School reputations can be very different from the education they offer – generally because reputations take a long time to change when practices may have in fact changed much earlier. In addition, what works for someone else’s child may not be what is right for your child. Therefore, the only way to judge a school is based on personal experience.
If you have explored all options carefully and your original top choice truly is the best fit, but no places are available, you can always reapply to the school the following year when your child is more settled. In our experience, children generally end up at the schools which suit them best but it can be a grueling process and it is important to keep a sense of perspective and above all protect your child from any feelings of disappointment you may feel.
What do we do if only one of our children is admitted?

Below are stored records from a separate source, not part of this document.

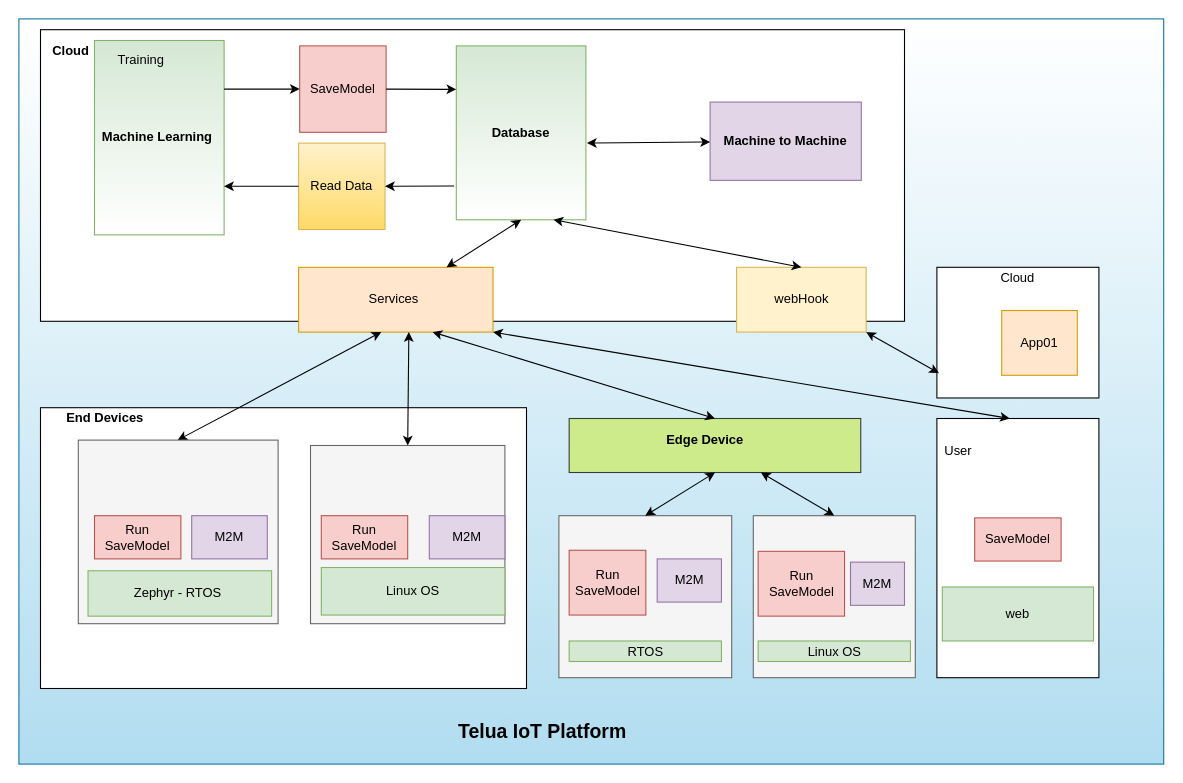
This is page "overview" (1 of 3) of machine_learning/machineLearning.drawio from letrthong/uhes_visual_programing_iot, a draw.io file, before an edit. Source tidied: cells renumbered, new cells numbered last; positions are measured from the earlier drawing's top-left corner, leaving out a move shared by most shapes. Both pictures are drawn from the tidied source at 108%, with x=0, y=0 at pixel (18, 18).
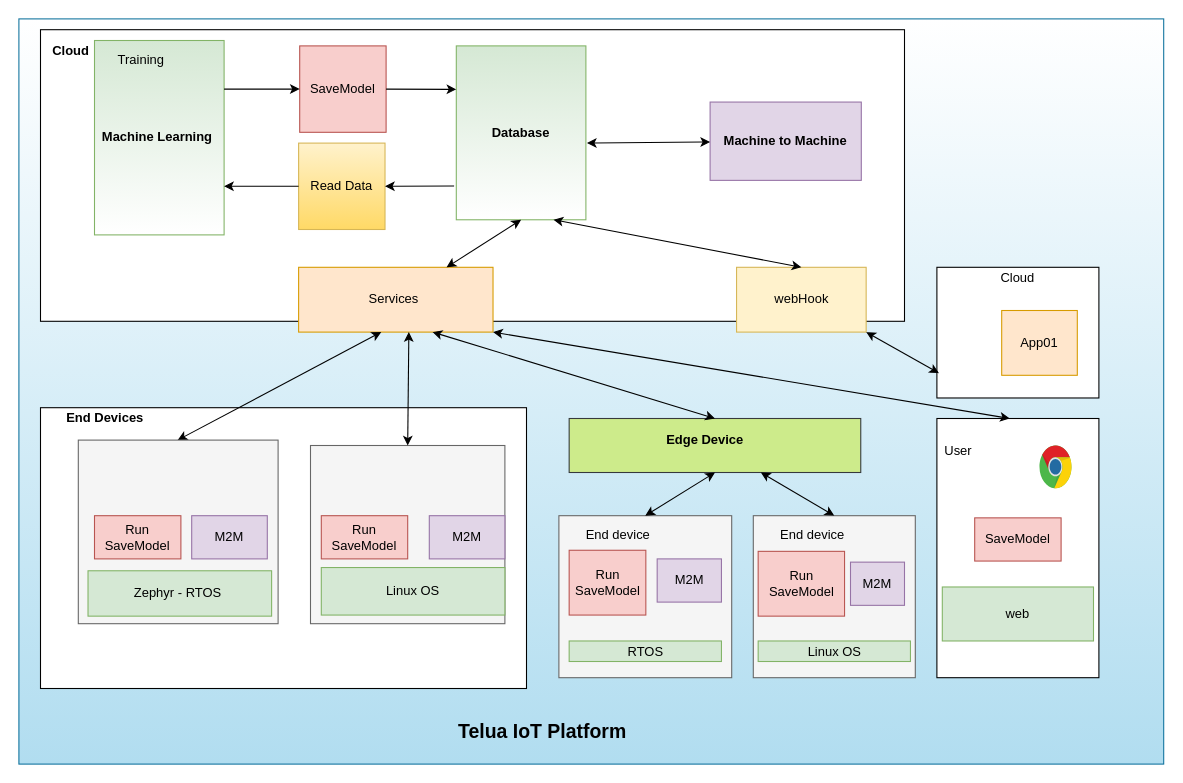
After the change.

Diff of the diagram source:
```diff
@@
+    <mxCell id="55" value="End device" style="text;html=1;strokeColor=none;fillColor=none;align=center;verticalAlign=middle;whiteSpace=wrap;rounded=0;" parent="1" vertex="1">
+      <mxGeometry x="509.5" y="467.5" width="90" height="20" as="geometry" />
+    </mxCell>
+    <mxCell id="56" value="End device" style="text;html=1;strokeColor=none;fillColor=none;align=center;verticalAlign=middle;whiteSpace=wrap;rounded=0;" parent="1" vertex="1">
+      <mxGeometry x="689.5" y="467.5" width="90" height="20" as="geometry" />
+    </mxCell>
+    <mxCell id="57" style="dashed=0;html=1;align=center;labelPosition=center;verticalLabelPosition=bottom;verticalAlign=top;shape=mxgraph.weblogos.chrome;" parent="1" vertex="1">
+      <mxGeometry x="945" y="395" width="30" height="40.4" as="geometry" />
+    </mxCell>
```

It depends why. Some schools only accept children based on merit, and if a child is not accepted it could be that they would not flourish at that particular school. In that case it is more advantageous to find a school that suits their needs more closely where s/he will thrive. Although having your children together is convenient, no child benefits from constantly being in his or her sibling’s shadow.
If it is purely a question of space, your consultant and the admissions director will be able to determine if a vacancy is likely to become available later in the year and whether being patient is the answer. Even if one child is not clearly academically stronger than another, there are also psychological advantages when a child has his or her own school.
Your consultant will always be available to help you consider your options and to decide whether or not to continue searching for a school that will accept both children or whether to search for an alternate school for the unplaced child.
What are the implications of signing a contract?
Read the contract before signing it. You should expect to be bound by its terms. In the UK, families commit to schools by the term, and one term’s notice must be given if a family wants to leave a school without financial penalty. In NYC, once a parent has signed a contract with an independent school, no other school will consider the child, even if they are on a waitlist. The family is committed to a full year’s fees even if they leave the area. International school contracts offer varying degrees of leniency throughout the world, from no tuition refunds, to providing refunds if a family gives six weeks notice. Given all of the variation in contract terms in different locations and according to type of school, it is essential for companies and families to be familiar with the contracts signed in order to avoid major losses in the event of a mid-year transfer or, simply, if a child is not happy.